Australia is now home to over 24 million people. In the last 30 years our population has grown by 30%. Finding people is an increasingly difficult proposition?
You will never get another moment than when you are taking instructions to prepare a will with a lucid client in front of you. Capitalise on that moment with these simple tips so that estate administrators are not faced with unidentified or missing beneficiaries.
OBTAIN AND INCLUDE MIDDLE NAMES
A middle name can be key, especially in cases where the first and/or surname is common. Consider a search for “Peter Johnson” versus a search for “Peter Maxwell Johnson”. The two scenarios present very different prospects in a missing beneficiary search.
INCLUDE THE CURRENT ADDRESS FOR THE BENEFICIARY
This is incredibly useful. It may seem unnecessary and cumbersome but knowledge of an address at the date of the will is usually the most critical piece of information for tracing beneficiaries at a future time.
INCLUDE THE MAIDEN NAME FOR MARRIED FEMALES
Marital status is not apparent in a name. If however, instead of Mary Hamilton, you draft the clause for a legacy to Mary Hamilton (nee Schultz), that makes a significant difference to later tracing her. Immediately we know this beneficiary was married at the time of the will with the maiden name Schultz, two vital leads.

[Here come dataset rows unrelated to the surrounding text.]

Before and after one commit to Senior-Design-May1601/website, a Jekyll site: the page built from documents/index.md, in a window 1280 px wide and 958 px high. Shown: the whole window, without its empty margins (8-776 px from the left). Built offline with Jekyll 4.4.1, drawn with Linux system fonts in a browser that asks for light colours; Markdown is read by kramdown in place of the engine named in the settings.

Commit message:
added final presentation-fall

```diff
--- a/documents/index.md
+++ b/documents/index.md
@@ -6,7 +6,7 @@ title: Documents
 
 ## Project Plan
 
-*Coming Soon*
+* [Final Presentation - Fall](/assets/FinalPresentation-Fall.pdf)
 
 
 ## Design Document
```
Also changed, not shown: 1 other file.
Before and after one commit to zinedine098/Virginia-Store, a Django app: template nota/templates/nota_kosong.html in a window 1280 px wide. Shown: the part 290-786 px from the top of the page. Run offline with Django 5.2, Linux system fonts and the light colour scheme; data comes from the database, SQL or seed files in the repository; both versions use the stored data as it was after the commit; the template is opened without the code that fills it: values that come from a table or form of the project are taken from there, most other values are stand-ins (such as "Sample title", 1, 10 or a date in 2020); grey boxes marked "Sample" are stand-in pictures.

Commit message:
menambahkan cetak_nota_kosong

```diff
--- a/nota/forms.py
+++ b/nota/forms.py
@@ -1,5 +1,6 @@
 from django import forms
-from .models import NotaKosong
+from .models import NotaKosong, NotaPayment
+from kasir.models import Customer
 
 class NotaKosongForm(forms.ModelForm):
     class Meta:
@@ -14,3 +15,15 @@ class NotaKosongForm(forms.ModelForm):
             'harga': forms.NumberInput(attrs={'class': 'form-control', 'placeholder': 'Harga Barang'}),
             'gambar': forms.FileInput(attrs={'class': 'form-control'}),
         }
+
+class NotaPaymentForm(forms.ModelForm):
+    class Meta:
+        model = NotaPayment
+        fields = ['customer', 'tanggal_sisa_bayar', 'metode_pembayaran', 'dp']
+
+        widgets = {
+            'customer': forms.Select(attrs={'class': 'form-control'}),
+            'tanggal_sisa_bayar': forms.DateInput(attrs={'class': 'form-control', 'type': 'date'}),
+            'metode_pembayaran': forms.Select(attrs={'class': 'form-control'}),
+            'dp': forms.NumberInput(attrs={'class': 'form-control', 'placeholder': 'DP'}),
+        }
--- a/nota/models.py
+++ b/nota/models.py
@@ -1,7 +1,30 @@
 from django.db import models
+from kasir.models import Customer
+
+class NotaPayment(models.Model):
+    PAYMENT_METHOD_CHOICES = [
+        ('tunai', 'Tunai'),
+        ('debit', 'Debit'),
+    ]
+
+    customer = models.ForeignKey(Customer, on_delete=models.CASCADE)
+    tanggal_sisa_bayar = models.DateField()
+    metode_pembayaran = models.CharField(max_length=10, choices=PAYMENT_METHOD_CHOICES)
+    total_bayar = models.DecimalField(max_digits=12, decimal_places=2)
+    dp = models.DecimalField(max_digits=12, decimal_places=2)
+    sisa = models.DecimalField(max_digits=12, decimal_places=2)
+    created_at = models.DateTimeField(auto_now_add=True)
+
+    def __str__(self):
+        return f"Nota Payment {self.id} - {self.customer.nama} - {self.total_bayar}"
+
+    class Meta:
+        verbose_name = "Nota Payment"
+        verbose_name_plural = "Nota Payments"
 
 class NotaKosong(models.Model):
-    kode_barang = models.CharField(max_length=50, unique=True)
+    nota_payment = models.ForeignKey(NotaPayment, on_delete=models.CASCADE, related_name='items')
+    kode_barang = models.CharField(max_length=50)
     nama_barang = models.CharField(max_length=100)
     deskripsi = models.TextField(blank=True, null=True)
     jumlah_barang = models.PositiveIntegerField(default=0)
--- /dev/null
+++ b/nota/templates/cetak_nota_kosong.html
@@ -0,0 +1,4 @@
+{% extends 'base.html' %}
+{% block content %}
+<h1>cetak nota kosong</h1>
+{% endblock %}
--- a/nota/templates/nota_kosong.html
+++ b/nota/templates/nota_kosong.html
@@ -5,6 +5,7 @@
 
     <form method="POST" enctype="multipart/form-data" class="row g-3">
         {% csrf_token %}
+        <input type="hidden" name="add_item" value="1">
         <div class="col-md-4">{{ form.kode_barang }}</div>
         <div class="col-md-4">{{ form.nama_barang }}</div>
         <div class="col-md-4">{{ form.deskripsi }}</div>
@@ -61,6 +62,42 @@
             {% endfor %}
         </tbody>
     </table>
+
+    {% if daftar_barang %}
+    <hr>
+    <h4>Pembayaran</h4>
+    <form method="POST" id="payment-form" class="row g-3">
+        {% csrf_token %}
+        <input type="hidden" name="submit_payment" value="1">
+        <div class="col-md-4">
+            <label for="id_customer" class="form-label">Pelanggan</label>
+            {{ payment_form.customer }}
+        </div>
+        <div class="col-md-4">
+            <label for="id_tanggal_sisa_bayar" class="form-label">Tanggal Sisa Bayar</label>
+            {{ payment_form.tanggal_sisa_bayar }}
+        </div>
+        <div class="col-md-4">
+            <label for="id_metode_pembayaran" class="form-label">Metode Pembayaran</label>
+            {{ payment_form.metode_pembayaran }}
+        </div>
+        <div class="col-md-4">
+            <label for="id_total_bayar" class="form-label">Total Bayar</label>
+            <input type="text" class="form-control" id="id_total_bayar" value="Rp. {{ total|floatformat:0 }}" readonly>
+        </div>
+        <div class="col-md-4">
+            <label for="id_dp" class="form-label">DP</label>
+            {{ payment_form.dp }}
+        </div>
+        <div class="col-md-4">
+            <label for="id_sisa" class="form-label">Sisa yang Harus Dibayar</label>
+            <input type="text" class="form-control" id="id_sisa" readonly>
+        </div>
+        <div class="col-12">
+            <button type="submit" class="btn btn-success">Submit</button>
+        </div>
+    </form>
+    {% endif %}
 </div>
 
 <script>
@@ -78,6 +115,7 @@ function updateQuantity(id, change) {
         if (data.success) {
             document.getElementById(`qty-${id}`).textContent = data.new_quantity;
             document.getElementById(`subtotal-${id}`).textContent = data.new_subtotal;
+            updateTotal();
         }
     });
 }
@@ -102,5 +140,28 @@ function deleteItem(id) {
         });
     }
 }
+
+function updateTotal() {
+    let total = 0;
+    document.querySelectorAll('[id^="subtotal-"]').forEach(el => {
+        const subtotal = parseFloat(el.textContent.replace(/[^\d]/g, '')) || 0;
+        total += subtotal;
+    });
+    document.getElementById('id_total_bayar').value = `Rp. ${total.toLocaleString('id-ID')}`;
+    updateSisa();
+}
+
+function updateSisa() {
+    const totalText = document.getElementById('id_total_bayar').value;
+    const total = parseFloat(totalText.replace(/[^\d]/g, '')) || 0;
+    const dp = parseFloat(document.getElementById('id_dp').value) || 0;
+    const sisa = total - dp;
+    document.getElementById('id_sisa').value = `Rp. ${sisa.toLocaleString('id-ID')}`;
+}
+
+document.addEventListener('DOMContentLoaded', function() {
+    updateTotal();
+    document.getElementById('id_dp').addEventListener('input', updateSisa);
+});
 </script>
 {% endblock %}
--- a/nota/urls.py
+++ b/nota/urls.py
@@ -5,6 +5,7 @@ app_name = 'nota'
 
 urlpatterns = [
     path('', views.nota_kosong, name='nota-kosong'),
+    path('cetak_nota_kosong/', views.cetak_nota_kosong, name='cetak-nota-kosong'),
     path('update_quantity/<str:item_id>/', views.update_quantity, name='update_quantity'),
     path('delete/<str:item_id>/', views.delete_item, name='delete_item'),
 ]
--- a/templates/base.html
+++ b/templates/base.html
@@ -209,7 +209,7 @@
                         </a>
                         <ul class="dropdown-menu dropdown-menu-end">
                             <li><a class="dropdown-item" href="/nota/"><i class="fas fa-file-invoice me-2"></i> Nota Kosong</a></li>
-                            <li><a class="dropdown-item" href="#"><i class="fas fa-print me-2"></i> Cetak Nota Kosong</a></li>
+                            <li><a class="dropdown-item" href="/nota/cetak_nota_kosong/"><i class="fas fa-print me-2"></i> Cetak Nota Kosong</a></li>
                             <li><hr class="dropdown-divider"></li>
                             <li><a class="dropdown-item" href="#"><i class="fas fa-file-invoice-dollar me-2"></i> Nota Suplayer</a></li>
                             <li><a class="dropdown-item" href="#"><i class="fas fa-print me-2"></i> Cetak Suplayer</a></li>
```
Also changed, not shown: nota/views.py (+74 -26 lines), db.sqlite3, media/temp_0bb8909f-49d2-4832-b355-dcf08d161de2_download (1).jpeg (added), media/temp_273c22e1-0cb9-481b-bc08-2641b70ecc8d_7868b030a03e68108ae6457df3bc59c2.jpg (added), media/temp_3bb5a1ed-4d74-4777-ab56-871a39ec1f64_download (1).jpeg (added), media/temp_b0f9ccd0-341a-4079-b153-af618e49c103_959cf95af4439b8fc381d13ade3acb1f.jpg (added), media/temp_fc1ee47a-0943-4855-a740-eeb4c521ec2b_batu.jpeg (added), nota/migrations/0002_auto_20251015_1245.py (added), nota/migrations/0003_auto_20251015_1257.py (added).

INDICATE WHAT RELATIONSHIP THE BENEFICIARY HAS WITH THE TESTATOR
This provides a vital clue when mapping the deceased’s life and how the beneficiary fits into it. Is the beneficiary a friend, a niece or a cousin? Knowing this can provide a key indicator of an age range among other things. A niece will have a different age range from a brother for example. When we understand how they fit in, we formulate the appropriate strategy for finding them.
ALWAYS CHECK AND DOUBLE CHECK SPELLING
One testator wanted to leave $20,000 to Grace Shephard. But Grace Shephard is not the same person as Grace Shepherd. Our search found an extraordinary number of people with this name or a variation of it. Beware of typographical errors to avoid a wild goose chase.
The value of adopting these measures increases with time. As the testator ages and eventually dies, so too do the beneficiaries. The prospects of establishing whether they were or were not the intended beneficiary are generally poor.
Every piece of unique information recorded in the will that differentiates your client’s beneficiary from the rest of the population increases your chances of ensuring you give full effect to the testator?s wishes.
Putting these tips into practice:
Did you know that we can help properly identify and locate beneficiaries as part of drafting a will? If your client does not know where or even who they wish to leave their estate to, then you can help them find out. We recently identified all first cousins for a solicitor drafting a will. We established who they were, whether they were living and if they were living, where they were residing. It was a worthwhile investment in the future administration of the estate.